Contact: Blake Case
email@example.com, (601) 832-6079
Nov. 8, 2022— Nebraska business owners are celebrating the passage of Initiative 433, saying raising the minimum wage will boost consumer spending, strengthen Nebraska’s workforce, and bolster local businesses. Initiative 433 will gradually raise the state minimum wage by $1.50 a year until it reaches $15 in 2026.
More than 300 businesses joined the Nebraska Business for a Fair Minimum Wage coalition, supporting Initiative 433. Business owners signed the Nebraska Business for a Fair Minimum Wage Statement, noting that minimum wage increases go right back into the economy as spending at local businesses. Raising the minimum wage will also reduce costly employee turnover and lead to increased productivity and better customer service.
“Nebraska voters showed that raising the minimum wage is needed and popular across political lines – just as Florida did by passing a $15 minimum wage in 2020,” said Holly Sklar, CEO of Business for a Fair Minimum Wage. “Minimum wage increases don’t stay in workers’ pockets. They go right back into communities as workers and their families have more to spend at local businesses. Now Congress needs to get the message and raise the abysmal $7.25 federal minimum wage.”
Amelia Rosser, owner of Sheelytown Market in Omaha, said, “If you want employees to care about your business you should care about your employees. That starts with decent pay. My employees are committed, provide great customer service, and help my business grow. Nebraskans showed they cared about workers and businesses by raising the minimum wage.”
“Local businesses like mine depend on local spending,” said Cinnamon Dokken, owner of A Novel Idea Bookstore in Lincoln. “The last time Nebraska increased the minimum wage, our revenues grew and we raised our wages. We look forward to that again with the passage of Initiative 433. Raising the minimum wage will put more money in workers’ pockets and foster the better job performance that is vital for small business competitiveness.”
Dave Titterington, owner of Wild Bird Habitat Stores in Lincoln and Omaha, said, “Raising the minimum wage will help workers make ends meet and spend more at businesses across Nebraska. Higher wages will improve productivity and reduce the turnover that costs businesses time and money in hiring and training replacement workers. Businesses do better when they shift employees from the expense column and into the investment column. Employees are the first people customers meet when they come in the door.”

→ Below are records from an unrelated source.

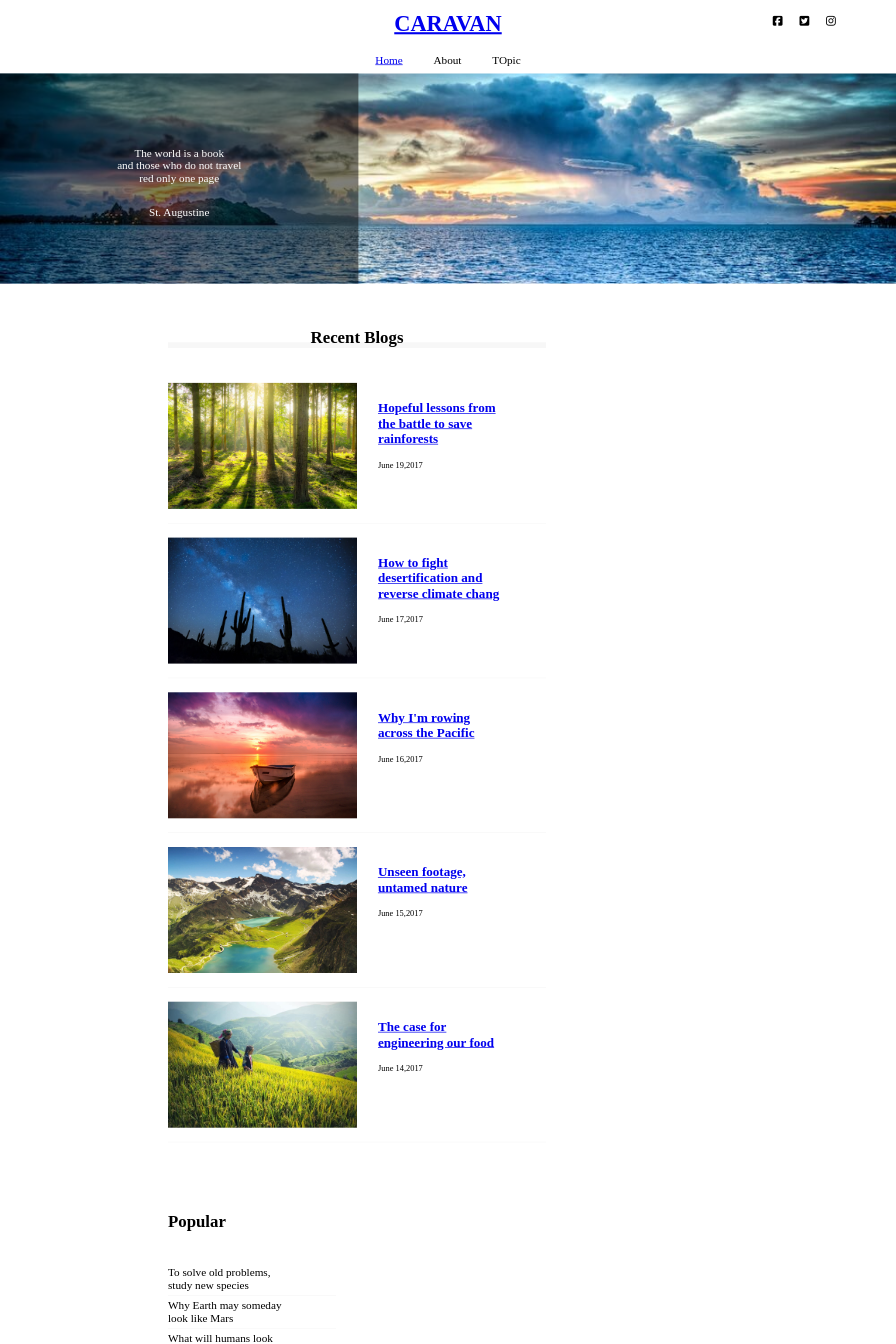
Repository: wakasugisatoi/git
Page: caravan/index2.html
The author's editor kept a record of every edit. The page is drawn from the files as they stood at one moment, then again after the next edit.
The browser window is 1280 px wide. The pictures show the part of the page from y = 0 to 1920 px (the page is 3070 px tall), at 70% of full size.
Some web libraries are served in a nearby version.

Above is the page before.

After the next edit:
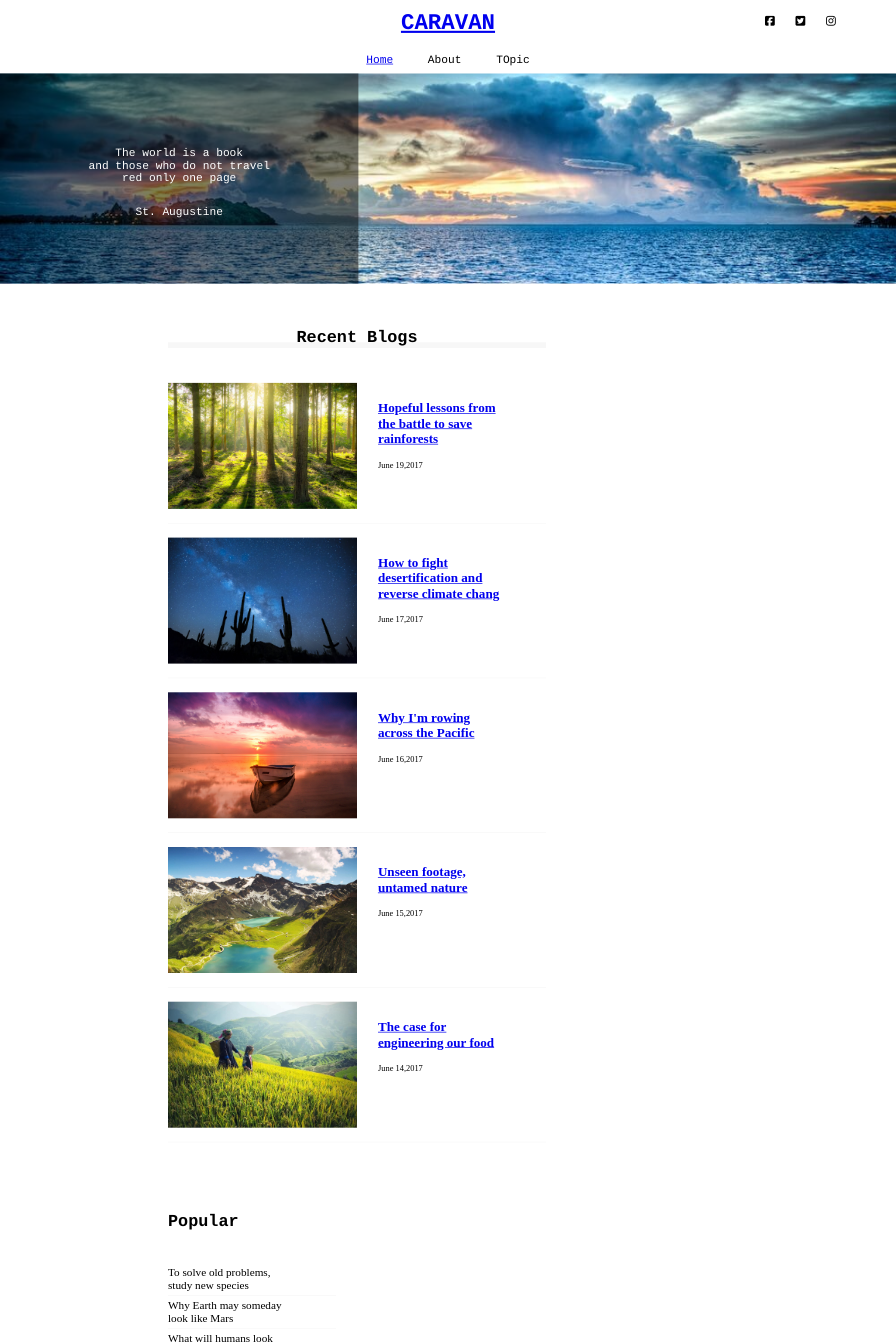
The edit:
--- a/caravan/style2.css
+++ b/caravan/style2.css
@@ -6,7 +6,7 @@
 
 /*a{*/
   /*text-decoration: none;*/
-}
+/*}*/
 
 header,nav,h2,.main-visual,footer{
   font-family: Chalkduster,"Bradley Hand",Courier,"Segoe Print",sans-serif;

After the edit that followed:
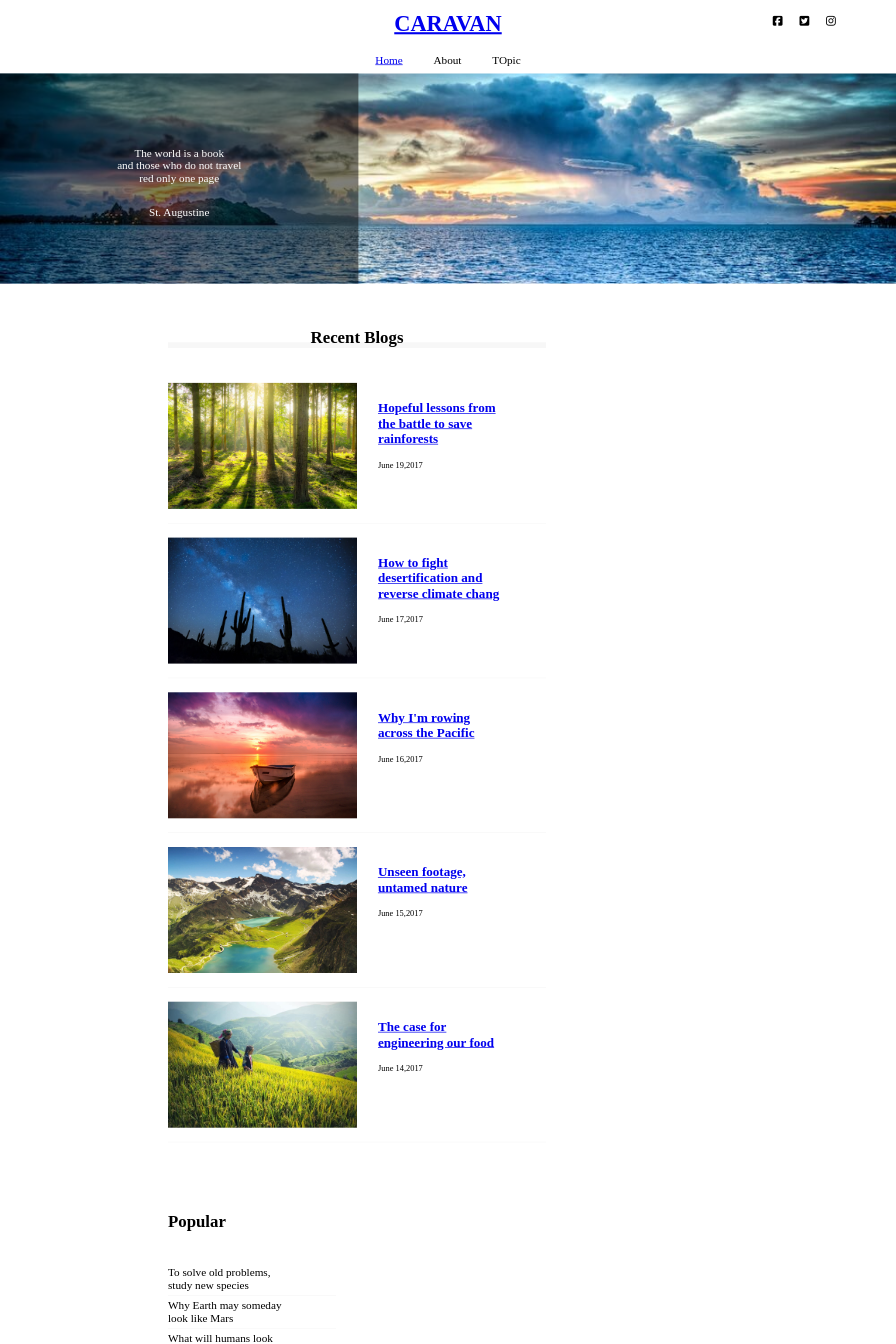
The edit:
--- a/caravan/style2.css
+++ b/caravan/style2.css
@@ -8,9 +8,9 @@
   /*text-decoration: none;*/
 /*}*/
 
-header,nav,h2,.main-visual,footer{
-  font-family: Chalkduster,"Bradley Hand",Courier,"Segoe Print",sans-serif;
-}
+/*header,nav,h2,.main-visual,footer{*/
+  /*font-family: Chalkduster,"Bradley Hand",Courier,"Segoe Print",sans-serif;*/
+/*}*/
 
 header{
   width: 90%;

Gail Yenny, owner of Flatwater Apparel in Grand Island, said, “Nebraskans made a great investment in our economy by passing Initiative 433. As a business owner for more than 40 years, I know it’s the people who build your business. The returns on investing in employees are big when you treat people fairly. Raising the minimum wage will help Nebraska thrive.”
Steph Terry, director of operations, Morrow Collision Center in Lincoln, said, “Voters did the right thing for workers and businesses in passing Initiative 433. We know from experience that fair pay drives hiring, employee retention, and the excellent service our customers count on. Raising the minimum wage will help our state build a stronger workforce and economy.”
Nebraska’s minimum wage will increase from $9 to $10.50 per hour on Jan. 1, 2023, $12 on Jan. 1, 2024, $13.50 on Jan. 1, 2025, and $15 on Jan. 1, 2026, followed by annual cost of living adjustments so the minimum wage does not lose purchasing power.
Nebraska now joins multiple states that will already have a minimum wage of $15 or higher by the time it reaches $15 in January 2026, including California, Connecticut, Delaware, Hawaii, Illinois, Maryland, Massachusetts, New Jersey, New York, Rhode Island, and Washington State. Florida will reach $15 in September 2026. Virginia will reach $15 on Jan. 1, 2026, if the General Assembly votes to reenact scheduled 2025 and 2026 increases. The minimum wage will be $15.50 in California and $15.74 in Washington State as of Jan. 1, 2023.
To arrange an interview with Nebraska business owners supportive of raising the minimum wage, please contact Blake Case at firstname.lastname@example.org or (601) 832-6079.
Business for a Fair Minimum Wage is a national network of business owners and executives and business organizations that believe a fair minimum wage makes good business sense. twitter.com/MinimumWageBiz